“This is so surreal,” Lucy Rose Parton says, adjusting the guitar strap over her shoulder and shaking her head as if trying to wake from a dream. “How do you guys even know who I am?”

She’s addressing the hundred or so people before her, but especially the ten in the front row who have worn their Lucy Rose merchandise tees to the gig.

It seems almost an odd question to ask after such an intimate gig — as if one had played songs written in a diary on the guitar to a bunch of friends then asked them what the hell they were doing in her living room.
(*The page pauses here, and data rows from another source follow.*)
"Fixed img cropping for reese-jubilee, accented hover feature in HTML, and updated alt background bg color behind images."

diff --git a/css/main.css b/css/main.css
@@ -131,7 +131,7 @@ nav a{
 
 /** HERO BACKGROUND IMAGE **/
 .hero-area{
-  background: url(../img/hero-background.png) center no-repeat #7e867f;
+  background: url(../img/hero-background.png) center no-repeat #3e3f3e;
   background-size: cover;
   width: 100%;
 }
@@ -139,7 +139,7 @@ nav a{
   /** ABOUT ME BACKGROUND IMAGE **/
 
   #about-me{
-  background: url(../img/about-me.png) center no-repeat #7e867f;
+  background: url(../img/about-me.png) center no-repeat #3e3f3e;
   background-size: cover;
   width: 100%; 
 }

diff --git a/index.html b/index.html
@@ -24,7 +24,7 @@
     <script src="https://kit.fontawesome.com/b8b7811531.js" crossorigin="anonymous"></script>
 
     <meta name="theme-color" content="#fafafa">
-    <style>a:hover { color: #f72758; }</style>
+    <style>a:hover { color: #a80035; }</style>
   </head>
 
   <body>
Never mind that these were friends who were half in love with her and who could sing along to every one of her songs, and scream ‘AAAHHH’ right on cue after that line in the refrain of ‘Bikes’.

[youtube width=”457″ height=”343″]http://youtu.be/xym69qVmrec[/youtube][spacer height=”10px”]
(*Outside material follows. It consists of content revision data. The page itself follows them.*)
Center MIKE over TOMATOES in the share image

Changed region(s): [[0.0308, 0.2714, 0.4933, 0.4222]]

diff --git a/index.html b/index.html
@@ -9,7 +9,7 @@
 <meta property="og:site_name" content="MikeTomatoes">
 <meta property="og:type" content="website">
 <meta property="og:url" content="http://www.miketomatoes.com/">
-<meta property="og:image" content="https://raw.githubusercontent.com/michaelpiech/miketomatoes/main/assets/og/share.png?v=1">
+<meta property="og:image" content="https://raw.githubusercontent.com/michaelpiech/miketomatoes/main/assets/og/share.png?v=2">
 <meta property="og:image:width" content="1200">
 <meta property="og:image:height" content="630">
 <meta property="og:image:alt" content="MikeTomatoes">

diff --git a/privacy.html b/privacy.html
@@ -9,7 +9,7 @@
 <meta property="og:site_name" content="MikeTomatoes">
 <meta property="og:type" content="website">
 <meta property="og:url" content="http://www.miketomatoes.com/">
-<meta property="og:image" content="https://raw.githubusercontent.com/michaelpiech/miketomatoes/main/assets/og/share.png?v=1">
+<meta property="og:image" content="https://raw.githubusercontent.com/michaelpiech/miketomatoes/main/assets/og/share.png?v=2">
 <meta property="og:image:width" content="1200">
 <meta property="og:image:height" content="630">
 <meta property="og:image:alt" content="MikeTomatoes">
At one point, Lucy (we’re on first-name terms now, right?) also shares that she’s written a new song titled ‘Nebraska’, inspired by a book she’s read by Willa Cather, and we all feel as though we should ask her if we could borrow it for the weekend — we’d return it to her the next time we hang out.

Honest, fragile and personal, it was a set that made us all voyeurs to her emotions and insecurities. But as flawless as the set was, and as flawless as Lucy Rose was, and as flawless as her vocals were, one couldn’t help but yearn for a tad more bite in the music.

As one critic put it more aptly, Like I Used To creates “a hazy sound that leaves you feeling as if you’ve bathed in lavender oil – lovely, but lacking the acerbic touch that would elevate her to a leading role.” Lucy’s talent is quite apparent, and her rising fame quite unsurprising despite her own bewilderment at it; but if she were to shed the comparisons to Laura Marling (not that that’s not a compliment by any measure) there will need to be more elements of surprise — like that amazing version of ‘Shiver’ she played on electric guitar instead of an acoustic (“We were flying, so I couldn’t pack too many guitars”) that added a dream-like patina to heartache.

Nevertheless, it was an unquestionably beautiful performance made literally up-close-and-personal when the audience swarmed the stage within centimetres of her, in response to her quite misinterpreted invitation to ‘stand and boogie’.

“This is insane. Who knew?” She mutters into the mic but not to the audience. “Who would have known that my best show would be in Singapore?”

By Zixin Lin